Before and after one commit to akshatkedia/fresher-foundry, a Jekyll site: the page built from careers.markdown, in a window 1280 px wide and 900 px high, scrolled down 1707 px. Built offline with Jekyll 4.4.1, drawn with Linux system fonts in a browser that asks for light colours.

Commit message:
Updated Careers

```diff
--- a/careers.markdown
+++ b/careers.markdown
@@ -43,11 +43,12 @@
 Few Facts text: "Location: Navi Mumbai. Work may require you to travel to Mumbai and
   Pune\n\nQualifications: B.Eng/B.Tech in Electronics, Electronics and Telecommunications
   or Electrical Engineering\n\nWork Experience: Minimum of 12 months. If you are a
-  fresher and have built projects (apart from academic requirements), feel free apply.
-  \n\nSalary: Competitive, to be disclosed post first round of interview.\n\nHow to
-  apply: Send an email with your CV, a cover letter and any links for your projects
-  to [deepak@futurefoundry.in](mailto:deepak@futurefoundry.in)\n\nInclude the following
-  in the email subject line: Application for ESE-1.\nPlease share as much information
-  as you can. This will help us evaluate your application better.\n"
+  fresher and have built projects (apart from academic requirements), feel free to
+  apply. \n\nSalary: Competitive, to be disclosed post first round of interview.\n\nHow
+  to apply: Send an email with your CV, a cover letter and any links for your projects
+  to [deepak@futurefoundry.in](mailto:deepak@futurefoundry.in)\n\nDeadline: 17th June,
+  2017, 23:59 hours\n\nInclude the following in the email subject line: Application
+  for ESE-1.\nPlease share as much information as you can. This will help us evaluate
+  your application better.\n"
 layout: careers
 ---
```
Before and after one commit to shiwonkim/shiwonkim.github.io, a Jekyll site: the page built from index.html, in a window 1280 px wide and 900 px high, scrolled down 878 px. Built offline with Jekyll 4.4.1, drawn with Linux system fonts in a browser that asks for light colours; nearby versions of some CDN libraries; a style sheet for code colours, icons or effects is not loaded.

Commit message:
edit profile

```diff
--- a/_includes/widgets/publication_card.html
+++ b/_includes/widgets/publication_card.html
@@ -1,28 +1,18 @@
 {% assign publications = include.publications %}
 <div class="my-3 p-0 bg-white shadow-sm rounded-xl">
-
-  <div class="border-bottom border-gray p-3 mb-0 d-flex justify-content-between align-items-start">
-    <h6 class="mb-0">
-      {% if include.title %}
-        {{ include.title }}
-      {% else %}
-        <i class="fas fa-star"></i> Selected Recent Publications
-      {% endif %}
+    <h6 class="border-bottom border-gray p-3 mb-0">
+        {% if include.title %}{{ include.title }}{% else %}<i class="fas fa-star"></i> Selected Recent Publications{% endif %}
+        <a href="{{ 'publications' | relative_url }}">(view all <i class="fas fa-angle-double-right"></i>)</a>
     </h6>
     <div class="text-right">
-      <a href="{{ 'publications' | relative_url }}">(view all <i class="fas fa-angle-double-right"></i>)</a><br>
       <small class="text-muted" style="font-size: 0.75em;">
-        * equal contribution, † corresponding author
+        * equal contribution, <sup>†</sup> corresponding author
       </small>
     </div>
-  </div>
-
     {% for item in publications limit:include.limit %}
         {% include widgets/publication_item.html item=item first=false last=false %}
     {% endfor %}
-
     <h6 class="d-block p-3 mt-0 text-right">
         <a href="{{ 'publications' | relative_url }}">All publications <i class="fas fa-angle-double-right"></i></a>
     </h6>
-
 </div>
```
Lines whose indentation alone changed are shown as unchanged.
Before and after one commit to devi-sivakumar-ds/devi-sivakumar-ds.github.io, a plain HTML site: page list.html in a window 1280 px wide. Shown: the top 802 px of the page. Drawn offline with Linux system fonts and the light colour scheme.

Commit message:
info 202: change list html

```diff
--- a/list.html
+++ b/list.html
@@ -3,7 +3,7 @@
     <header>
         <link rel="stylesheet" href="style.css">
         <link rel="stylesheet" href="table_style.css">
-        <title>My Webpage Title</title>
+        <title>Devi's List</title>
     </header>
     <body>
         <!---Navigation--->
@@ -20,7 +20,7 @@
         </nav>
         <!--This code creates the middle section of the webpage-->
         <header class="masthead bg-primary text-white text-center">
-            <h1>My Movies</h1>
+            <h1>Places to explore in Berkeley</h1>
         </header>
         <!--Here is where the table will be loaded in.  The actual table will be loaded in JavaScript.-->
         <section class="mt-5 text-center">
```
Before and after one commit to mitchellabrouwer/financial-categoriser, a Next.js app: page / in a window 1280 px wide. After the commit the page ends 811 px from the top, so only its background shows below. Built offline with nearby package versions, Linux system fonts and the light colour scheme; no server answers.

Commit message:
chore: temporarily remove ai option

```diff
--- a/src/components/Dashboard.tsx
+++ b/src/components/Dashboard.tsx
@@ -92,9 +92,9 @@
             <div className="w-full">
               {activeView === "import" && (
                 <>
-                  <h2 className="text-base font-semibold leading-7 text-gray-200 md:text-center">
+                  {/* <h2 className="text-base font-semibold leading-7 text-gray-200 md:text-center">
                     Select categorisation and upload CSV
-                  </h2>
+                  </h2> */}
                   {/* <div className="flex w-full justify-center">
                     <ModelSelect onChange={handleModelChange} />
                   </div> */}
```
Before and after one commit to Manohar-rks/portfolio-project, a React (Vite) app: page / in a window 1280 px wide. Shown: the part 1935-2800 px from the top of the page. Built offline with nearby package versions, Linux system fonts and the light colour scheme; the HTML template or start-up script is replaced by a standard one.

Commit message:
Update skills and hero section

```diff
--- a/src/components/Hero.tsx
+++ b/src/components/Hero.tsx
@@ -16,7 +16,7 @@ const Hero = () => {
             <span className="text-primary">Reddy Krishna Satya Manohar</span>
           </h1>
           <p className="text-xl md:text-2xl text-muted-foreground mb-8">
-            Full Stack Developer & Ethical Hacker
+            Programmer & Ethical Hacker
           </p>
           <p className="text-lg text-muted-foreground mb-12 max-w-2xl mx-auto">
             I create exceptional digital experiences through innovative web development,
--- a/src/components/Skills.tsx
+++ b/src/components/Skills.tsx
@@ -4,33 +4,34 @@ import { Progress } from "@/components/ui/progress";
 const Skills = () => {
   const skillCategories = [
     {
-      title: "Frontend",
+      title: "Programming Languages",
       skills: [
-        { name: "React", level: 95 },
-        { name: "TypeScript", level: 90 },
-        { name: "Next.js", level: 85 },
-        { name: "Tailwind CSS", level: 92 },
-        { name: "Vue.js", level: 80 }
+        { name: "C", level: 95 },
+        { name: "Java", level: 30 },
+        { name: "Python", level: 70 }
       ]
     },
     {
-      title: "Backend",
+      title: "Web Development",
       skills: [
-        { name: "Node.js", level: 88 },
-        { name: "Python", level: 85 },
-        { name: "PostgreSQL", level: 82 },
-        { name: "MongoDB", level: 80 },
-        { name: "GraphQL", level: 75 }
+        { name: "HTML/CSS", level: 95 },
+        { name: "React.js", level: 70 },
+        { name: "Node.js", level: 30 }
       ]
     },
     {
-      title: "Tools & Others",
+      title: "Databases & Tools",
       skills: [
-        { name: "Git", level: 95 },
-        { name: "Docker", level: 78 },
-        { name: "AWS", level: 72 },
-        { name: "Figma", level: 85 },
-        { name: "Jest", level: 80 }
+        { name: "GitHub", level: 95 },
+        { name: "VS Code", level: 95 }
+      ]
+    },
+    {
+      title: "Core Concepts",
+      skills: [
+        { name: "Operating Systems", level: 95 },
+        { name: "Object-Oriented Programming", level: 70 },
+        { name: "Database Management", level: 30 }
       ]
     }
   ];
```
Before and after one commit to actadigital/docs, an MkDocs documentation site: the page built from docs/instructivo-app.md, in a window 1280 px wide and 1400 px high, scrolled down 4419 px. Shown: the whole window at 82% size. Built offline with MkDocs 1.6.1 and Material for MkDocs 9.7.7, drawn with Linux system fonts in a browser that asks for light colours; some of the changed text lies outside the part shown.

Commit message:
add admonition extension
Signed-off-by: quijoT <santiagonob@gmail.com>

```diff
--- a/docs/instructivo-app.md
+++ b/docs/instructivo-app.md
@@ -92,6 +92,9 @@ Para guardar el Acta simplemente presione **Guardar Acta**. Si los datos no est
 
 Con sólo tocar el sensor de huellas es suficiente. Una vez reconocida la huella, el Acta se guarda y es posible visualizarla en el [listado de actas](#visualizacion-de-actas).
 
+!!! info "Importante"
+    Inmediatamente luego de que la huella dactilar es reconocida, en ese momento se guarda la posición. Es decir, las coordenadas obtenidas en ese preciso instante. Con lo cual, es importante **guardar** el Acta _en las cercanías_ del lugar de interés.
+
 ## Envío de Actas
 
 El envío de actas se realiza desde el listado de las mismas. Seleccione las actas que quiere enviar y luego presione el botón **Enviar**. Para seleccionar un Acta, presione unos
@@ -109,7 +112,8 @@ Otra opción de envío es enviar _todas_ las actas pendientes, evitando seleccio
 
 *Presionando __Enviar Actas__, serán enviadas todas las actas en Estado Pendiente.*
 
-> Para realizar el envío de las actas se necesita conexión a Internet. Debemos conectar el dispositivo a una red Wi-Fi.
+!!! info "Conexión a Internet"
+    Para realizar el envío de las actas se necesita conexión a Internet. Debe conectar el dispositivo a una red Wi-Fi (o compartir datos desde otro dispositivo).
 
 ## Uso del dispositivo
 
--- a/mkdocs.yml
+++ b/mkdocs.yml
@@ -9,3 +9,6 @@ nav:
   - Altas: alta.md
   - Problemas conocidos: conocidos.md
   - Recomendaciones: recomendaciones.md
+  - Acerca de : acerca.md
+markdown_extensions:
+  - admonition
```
○ ○ ○ ○ ○ ○ ○
> _Assignment_:
Which lines in the records above contain the string "projects"? Copy them.

> _Output for this task_:
-  fresher and have built projects (apart from academic requirements), feel free apply.
-  apply: Send an email with your CV, a cover letter and any links for your projects
+  fresher and have built projects (apart from academic requirements), feel free to
+  to apply: Send an email with your CV, a cover letter and any links for your projects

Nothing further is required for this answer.